## What you are asked to do
Look for the word "import" in the data below, and copy every line that holds it.

## Exercise inputs

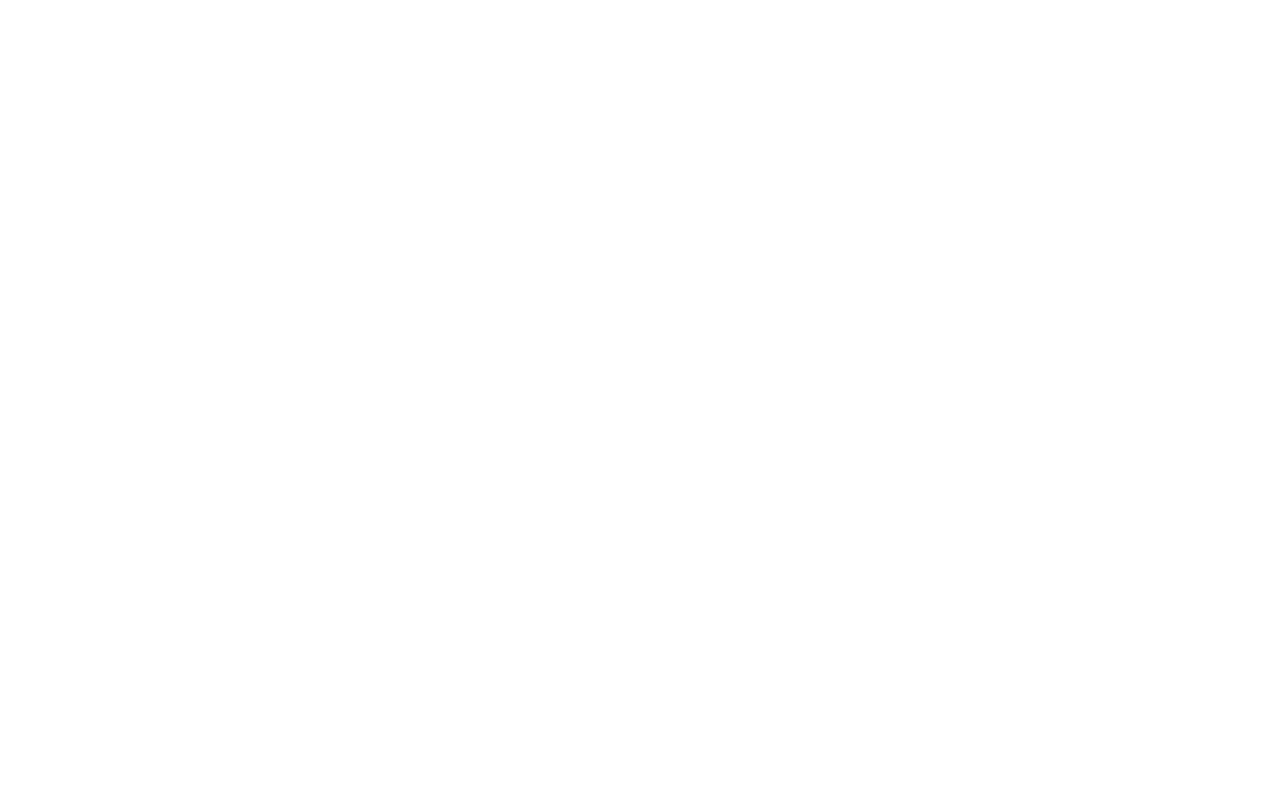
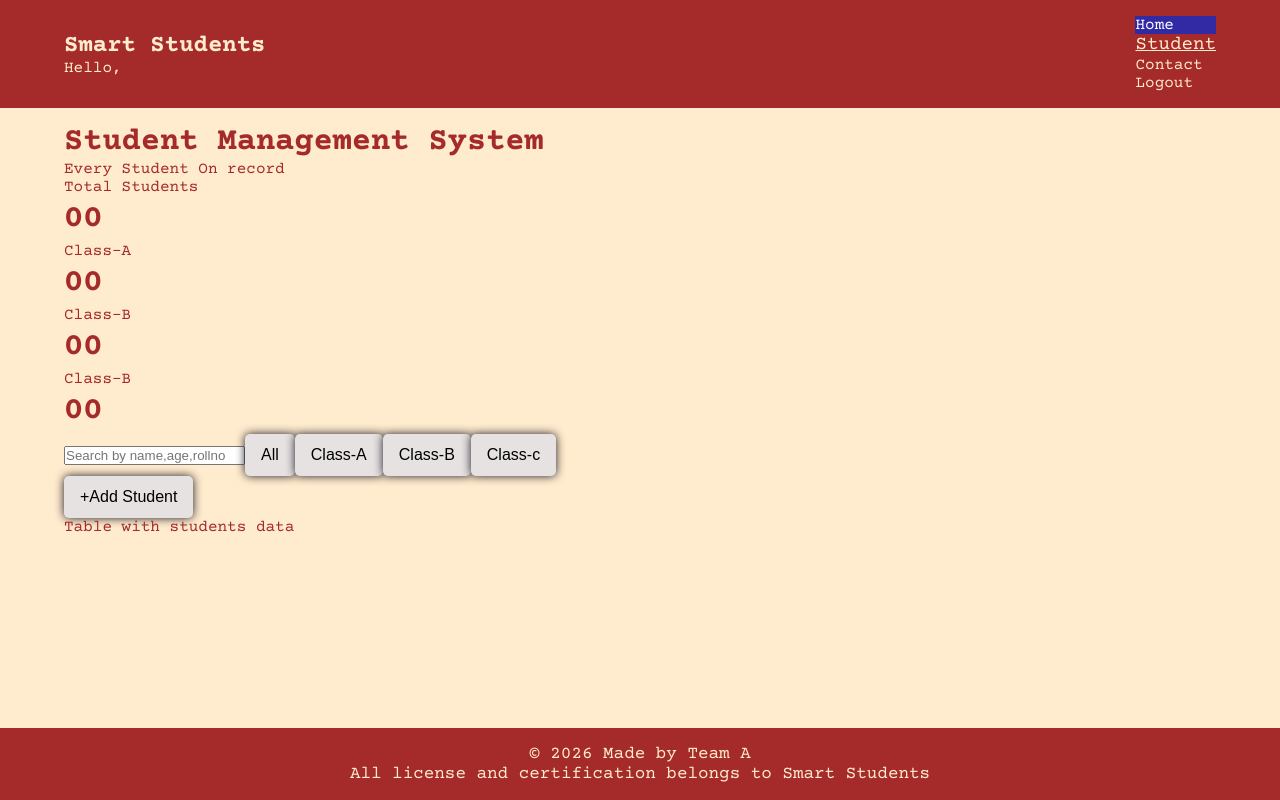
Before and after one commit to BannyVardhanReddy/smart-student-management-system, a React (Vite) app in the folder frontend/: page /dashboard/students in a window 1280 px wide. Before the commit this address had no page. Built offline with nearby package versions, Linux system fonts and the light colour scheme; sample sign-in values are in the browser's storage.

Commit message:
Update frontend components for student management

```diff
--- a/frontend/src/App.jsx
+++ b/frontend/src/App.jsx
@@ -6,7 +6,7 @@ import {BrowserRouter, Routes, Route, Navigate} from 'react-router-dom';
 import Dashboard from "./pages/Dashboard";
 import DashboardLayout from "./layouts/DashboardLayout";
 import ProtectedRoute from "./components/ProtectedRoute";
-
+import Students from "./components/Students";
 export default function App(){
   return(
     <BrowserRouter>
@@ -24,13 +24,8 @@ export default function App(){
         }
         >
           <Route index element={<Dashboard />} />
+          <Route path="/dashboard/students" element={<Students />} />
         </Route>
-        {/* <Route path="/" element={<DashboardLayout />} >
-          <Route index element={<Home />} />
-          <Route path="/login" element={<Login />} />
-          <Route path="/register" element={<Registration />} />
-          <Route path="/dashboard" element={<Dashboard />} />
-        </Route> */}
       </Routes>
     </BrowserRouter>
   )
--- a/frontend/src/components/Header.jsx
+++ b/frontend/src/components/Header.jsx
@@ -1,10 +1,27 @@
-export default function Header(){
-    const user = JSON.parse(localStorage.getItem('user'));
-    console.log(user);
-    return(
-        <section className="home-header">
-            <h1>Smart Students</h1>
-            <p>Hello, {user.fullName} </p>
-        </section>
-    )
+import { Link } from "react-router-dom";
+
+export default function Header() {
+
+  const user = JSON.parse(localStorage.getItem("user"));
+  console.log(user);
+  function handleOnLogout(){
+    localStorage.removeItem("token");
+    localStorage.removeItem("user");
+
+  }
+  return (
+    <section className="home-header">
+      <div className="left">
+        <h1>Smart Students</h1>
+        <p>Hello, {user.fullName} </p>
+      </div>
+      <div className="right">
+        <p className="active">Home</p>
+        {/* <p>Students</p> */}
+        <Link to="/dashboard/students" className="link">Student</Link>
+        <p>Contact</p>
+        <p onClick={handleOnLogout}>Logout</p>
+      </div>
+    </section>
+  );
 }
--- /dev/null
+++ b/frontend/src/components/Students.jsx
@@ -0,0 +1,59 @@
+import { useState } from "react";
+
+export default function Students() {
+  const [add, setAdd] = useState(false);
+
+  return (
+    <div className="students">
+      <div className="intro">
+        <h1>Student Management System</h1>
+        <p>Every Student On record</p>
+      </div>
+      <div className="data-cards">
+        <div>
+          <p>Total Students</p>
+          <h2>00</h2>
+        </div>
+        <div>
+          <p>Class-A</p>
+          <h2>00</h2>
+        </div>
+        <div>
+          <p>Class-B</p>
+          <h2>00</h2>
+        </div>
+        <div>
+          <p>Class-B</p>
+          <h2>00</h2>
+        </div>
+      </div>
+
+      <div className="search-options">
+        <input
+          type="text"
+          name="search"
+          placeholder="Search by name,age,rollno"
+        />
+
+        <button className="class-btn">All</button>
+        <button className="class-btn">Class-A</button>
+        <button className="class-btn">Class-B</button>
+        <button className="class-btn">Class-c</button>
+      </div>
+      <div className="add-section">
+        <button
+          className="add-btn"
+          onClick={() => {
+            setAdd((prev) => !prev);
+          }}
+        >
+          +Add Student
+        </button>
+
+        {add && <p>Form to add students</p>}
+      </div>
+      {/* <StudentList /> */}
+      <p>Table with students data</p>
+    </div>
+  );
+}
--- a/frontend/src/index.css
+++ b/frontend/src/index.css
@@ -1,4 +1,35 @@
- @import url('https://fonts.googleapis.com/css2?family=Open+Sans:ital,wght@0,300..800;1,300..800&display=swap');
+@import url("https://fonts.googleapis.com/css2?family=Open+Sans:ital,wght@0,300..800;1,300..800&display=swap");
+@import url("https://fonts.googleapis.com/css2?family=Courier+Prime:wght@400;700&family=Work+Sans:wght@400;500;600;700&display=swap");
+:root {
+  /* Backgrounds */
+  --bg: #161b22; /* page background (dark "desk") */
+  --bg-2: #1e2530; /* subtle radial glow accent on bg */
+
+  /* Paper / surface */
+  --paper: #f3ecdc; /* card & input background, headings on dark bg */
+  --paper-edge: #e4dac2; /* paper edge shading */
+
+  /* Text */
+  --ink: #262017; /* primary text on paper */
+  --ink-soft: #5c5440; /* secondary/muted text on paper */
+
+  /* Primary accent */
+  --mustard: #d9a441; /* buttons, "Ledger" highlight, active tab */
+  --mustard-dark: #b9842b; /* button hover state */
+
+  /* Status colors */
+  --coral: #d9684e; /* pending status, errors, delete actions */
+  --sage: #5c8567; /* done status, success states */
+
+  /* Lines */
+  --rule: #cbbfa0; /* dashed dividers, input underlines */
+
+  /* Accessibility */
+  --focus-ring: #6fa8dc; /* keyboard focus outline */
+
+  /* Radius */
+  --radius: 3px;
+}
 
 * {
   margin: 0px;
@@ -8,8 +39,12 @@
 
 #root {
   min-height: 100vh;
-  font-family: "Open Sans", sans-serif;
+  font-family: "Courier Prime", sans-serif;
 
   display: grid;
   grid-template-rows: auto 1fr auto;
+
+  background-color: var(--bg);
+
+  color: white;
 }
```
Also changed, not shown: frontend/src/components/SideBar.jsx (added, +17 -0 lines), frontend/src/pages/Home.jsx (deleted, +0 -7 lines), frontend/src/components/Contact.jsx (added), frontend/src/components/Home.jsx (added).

## Answer for the task
@@ -6,7 +6,7 @@ import {BrowserRouter, Routes, Route, Navigate} from 'react-router-dom';
 import Dashboard from "./pages/Dashboard";
 import DashboardLayout from "./layouts/DashboardLayout";
 import ProtectedRoute from "./components/ProtectedRoute";
+import Students from "./components/Students";
+import { Link } from "react-router-dom";
+import { useState } from "react";
- @import url('https://fonts.googleapis.com/css2?family=Open+Sans:ital,wght@0,300..800;1,300..800&display=swap');
+@import url("https://fonts.googleapis.com/css2?family=Open+Sans:ital,wght@0,300..800;1,300..800&display=swap");
+@import url("https://fonts.googleapis.com/css2?family=Courier+Prime:wght@400;700&family=Work+Sans:wght@400;500;600;700&display=swap");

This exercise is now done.